## Work instructions
Each line of the material below that holds the word "bottom" needs to be copied.

# # #

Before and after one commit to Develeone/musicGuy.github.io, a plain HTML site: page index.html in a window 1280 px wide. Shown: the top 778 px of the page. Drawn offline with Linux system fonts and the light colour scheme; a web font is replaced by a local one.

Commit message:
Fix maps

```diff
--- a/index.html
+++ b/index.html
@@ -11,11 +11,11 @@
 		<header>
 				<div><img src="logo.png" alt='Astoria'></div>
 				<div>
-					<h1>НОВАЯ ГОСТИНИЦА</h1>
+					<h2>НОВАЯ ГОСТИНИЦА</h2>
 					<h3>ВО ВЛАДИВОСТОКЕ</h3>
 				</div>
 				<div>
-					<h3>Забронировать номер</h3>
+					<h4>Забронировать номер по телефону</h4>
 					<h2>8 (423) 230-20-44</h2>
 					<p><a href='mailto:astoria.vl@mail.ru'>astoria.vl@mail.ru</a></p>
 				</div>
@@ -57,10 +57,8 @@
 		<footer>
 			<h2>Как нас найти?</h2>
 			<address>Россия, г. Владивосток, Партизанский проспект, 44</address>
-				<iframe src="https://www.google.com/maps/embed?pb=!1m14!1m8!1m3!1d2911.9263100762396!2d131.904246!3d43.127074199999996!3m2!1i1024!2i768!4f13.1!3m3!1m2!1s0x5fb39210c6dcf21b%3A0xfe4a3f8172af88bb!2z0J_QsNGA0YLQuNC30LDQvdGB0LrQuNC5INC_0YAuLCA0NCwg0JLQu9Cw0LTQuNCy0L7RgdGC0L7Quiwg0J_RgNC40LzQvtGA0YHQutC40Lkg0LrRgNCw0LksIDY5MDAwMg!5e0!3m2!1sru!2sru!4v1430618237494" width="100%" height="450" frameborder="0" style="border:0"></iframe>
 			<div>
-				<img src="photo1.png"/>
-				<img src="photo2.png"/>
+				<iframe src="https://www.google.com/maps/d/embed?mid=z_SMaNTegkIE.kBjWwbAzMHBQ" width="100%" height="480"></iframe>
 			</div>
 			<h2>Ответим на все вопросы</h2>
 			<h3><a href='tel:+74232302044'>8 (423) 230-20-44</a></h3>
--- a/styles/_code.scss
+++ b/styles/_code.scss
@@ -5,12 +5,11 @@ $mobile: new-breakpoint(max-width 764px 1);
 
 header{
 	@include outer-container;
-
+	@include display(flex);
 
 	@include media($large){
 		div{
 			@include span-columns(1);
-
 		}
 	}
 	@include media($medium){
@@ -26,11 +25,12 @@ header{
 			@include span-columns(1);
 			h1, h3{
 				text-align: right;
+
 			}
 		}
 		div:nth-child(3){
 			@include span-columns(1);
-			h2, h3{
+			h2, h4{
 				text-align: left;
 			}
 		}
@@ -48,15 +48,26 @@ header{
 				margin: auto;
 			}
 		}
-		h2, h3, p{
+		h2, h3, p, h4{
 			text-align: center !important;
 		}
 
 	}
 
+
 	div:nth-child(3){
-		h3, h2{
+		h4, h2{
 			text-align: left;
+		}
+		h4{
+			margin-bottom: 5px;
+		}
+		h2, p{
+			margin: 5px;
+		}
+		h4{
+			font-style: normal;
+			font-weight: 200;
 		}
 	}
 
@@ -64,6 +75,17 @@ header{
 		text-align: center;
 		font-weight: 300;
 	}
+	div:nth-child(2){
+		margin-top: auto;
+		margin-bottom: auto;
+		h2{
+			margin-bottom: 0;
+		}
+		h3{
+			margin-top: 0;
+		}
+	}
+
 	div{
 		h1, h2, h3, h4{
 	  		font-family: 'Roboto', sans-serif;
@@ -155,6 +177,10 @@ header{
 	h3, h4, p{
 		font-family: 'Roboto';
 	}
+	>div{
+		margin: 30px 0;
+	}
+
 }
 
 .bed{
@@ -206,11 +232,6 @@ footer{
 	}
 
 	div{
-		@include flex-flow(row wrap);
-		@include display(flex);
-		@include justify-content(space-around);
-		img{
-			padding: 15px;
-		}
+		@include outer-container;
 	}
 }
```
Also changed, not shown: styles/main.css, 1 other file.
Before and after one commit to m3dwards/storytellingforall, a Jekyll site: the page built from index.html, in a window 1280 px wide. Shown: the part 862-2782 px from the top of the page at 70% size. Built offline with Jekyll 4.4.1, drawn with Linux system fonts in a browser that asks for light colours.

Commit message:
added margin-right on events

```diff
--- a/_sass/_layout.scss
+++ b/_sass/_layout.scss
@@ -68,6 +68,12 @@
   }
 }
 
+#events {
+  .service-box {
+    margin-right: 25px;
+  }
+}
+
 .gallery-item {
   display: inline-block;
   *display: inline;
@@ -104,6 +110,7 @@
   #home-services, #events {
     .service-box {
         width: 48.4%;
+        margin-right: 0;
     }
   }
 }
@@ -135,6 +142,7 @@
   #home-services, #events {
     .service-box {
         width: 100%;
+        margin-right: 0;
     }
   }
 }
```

# # #

## Expected output
+			margin-bottom: 5px;
+		margin-bottom: auto;
+			margin-bottom: 0;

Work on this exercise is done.